You know, our political debate now is all about “I have a plan.” Yeah, everybody has a plan, but can you actually get it done and does it turn out the way you planned it, right? That’s the big question, and that’s where government usually gets into trouble. So, I want to make sure we learn from them. We have the regional coordination piece. We are the first state that has really been looking through that lens. I now literally want to go to California, Illinois, Massachusetts, sit with them, what was your plan, how did it work out, what did you learn, what can we incorporate.

How Many Legal Marijuana States Are There, Really? Radical Russ Shows Us

We like to keep count in the cannabis community.  We like to gather in groups and exchange the latest market statistics, popular opinion poll or ballot results.  One of the most basic statistics is legality, so you’d think we had a handle on that one.  Just how many “legal marijuana states” are there? As Bill Clinton would tell you, that’s a bit hard to say and depends on how you define “legal” and “marijuana” and, for that matter “state.”

Popular activist and cannabis media personality “Radical” Russ Belville published a great infographic that illustrates just how fragmented our cannabis laws are. Interestingly enough, Radical Russ doesn’t classify Washington, with its hundreds of pot shops and close to 1,000 legal cannabis producers and processors as fully legal, because home grow is not legal in the Evergreen State.

 

Radical Russ' Infographic Tells The Tale

Radical Russ’ Infographic Tells The Tale

 

The 5 Next States To See Legal Marijuana

Unless you live in the South, recreational weed is coming to a state near you
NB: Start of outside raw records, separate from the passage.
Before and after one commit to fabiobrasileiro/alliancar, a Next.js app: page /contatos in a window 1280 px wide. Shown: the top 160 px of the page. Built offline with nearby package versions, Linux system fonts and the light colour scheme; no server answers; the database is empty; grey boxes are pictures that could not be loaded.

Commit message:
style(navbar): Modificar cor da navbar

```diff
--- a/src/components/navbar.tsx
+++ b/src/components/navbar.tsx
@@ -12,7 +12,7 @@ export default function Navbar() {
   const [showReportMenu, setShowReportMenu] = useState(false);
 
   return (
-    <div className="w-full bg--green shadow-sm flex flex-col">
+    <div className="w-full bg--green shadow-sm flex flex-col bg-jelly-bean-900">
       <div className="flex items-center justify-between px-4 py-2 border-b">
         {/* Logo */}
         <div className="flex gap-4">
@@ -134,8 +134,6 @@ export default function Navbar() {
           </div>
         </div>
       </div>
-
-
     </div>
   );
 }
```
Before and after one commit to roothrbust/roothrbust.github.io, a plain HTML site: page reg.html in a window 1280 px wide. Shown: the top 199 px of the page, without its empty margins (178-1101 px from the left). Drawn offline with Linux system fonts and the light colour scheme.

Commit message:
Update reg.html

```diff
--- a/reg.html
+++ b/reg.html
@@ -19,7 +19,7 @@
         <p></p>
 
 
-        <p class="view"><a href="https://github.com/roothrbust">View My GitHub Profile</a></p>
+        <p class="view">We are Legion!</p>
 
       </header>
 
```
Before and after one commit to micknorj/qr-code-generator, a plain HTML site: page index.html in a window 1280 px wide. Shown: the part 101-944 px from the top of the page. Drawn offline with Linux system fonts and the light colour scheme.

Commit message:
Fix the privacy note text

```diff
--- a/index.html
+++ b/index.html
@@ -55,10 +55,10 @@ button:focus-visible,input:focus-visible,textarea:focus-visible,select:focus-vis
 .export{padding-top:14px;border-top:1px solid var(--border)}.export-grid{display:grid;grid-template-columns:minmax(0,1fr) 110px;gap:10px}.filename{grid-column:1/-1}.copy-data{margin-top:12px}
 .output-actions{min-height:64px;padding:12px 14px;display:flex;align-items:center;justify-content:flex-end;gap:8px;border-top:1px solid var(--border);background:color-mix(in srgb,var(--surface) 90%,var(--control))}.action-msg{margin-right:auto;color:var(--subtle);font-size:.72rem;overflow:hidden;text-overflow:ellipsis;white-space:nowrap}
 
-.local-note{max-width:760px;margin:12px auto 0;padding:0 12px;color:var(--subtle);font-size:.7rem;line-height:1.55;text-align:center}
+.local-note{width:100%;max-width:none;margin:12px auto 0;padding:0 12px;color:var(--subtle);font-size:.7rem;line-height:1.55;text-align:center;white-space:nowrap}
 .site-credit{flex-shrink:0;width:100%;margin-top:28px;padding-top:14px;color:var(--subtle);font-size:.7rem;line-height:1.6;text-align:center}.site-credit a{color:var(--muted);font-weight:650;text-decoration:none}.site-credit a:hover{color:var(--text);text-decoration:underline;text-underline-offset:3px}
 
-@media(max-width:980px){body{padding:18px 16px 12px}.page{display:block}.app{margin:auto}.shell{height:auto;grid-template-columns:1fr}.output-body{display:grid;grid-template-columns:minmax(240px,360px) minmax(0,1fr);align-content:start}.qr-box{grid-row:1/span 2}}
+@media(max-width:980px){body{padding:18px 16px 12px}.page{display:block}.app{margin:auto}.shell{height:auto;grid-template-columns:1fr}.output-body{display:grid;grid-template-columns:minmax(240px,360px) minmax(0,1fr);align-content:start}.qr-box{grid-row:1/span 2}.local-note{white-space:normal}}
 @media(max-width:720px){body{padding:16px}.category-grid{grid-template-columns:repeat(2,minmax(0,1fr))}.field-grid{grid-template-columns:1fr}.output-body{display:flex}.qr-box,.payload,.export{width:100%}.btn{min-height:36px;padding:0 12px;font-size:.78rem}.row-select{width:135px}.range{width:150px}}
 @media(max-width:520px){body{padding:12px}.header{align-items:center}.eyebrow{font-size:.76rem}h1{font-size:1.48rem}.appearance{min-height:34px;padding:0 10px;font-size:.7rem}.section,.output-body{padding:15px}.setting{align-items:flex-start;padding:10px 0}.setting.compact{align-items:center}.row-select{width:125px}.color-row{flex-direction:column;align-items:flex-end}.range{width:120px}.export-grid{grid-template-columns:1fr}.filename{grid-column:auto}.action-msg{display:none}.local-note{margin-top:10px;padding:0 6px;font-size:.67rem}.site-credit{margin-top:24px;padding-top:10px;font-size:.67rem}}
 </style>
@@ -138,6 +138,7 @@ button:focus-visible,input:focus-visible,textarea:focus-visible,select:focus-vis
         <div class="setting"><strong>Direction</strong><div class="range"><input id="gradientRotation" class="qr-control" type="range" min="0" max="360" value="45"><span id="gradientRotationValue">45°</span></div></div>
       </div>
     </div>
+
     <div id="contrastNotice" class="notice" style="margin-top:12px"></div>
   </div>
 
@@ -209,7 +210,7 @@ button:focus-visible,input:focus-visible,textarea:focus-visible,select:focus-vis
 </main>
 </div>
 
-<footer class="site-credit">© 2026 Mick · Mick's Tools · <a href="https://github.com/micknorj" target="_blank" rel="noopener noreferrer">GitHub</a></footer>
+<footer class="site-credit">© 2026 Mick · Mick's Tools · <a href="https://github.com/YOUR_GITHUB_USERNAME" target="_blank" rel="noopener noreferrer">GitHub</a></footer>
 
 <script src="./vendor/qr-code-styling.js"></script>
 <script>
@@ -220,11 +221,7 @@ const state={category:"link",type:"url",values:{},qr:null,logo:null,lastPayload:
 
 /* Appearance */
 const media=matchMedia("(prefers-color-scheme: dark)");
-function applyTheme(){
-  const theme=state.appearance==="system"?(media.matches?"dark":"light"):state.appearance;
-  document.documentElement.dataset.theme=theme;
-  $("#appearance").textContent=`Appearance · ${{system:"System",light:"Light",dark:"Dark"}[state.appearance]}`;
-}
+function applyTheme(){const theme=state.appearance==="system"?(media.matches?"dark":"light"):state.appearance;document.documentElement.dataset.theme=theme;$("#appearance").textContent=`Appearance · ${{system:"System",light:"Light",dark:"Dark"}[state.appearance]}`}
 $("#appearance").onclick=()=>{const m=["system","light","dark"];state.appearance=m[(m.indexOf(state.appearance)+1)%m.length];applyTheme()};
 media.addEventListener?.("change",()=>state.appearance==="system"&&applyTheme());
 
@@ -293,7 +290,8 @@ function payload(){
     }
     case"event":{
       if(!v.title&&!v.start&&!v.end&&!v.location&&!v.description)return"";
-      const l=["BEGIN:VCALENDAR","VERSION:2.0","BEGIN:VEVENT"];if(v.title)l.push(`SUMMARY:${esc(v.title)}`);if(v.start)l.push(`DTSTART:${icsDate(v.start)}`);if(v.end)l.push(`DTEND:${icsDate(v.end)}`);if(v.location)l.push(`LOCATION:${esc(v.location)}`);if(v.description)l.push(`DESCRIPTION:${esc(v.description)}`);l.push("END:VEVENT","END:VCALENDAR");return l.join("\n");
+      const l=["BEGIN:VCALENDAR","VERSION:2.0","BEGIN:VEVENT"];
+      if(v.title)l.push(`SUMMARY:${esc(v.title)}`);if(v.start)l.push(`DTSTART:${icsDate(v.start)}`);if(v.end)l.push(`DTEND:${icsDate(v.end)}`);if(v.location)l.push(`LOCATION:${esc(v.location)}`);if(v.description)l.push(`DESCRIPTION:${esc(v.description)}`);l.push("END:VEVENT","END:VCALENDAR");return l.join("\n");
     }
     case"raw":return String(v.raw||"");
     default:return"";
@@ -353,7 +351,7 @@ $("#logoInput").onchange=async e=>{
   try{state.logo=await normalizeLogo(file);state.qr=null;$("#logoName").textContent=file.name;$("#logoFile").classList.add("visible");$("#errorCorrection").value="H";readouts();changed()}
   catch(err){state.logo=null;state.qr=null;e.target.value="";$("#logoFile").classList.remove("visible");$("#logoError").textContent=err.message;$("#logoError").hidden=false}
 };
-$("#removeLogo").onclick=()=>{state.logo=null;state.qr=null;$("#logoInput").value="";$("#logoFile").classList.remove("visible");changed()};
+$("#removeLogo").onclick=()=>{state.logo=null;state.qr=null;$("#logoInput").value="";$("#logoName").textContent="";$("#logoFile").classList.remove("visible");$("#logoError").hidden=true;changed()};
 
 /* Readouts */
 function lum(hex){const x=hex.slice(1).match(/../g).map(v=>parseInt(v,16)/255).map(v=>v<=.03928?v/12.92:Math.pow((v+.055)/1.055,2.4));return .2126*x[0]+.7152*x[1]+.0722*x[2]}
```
1. California made history in 1996, when it became the first state to legalize medical marijuana; next November, it will vote to allow recreational weed, and polls indicate the amendment will likely pass. “Then we will have reached the tipping point,” says Angell, of the Marijuana Majority. “And with California having so many members in Congress, it will give a huge boost to our efforts to change federal law.”

2. Maine’s legislators may have rejected recreational marijuana this summer, but the state’s voters have taken measures into their own hands. A signature drive to put legalization on the 2016 ballot is underway, and in the past two years, voters in two of its biggest cities, Portland and South Portland, went ahead and passed referendums in favor of legislation.

3. Massachusetts opened its first medical dispensary this summer, and many believe the state will legalize weed by referendum in 2016. “Polls show voters are poised to pass full legalization next November,” says Angell.

Alaska Cannabis Club Plans To Open Medical Marijuana Dispensary On Legalization Day

ALASKA: Following an eviction from its clubhouse at the former Kodiak Bar in downtown Anchorage, the Alaska Cannabis Club is moving forward with plans to open a medical marijuana dispensary on Feb. 24, the day recreational marijuana becomes legalized in Alaska.

Come Feb. 24, “this is the place to get your weed,” said club owner Charlo Greene, whose legal name is Charlene Egbe. Greene gained notoriety after quitting her job as a reporter on-air and revealing herself as the owner of the cannabis club.

But regulators warned that the club’s business plans are dangerous.

The club moved back to its original location on Gambell Street in downtown Anchorage in mid-January, after being evicted from its clubhouse due to lack of insurance.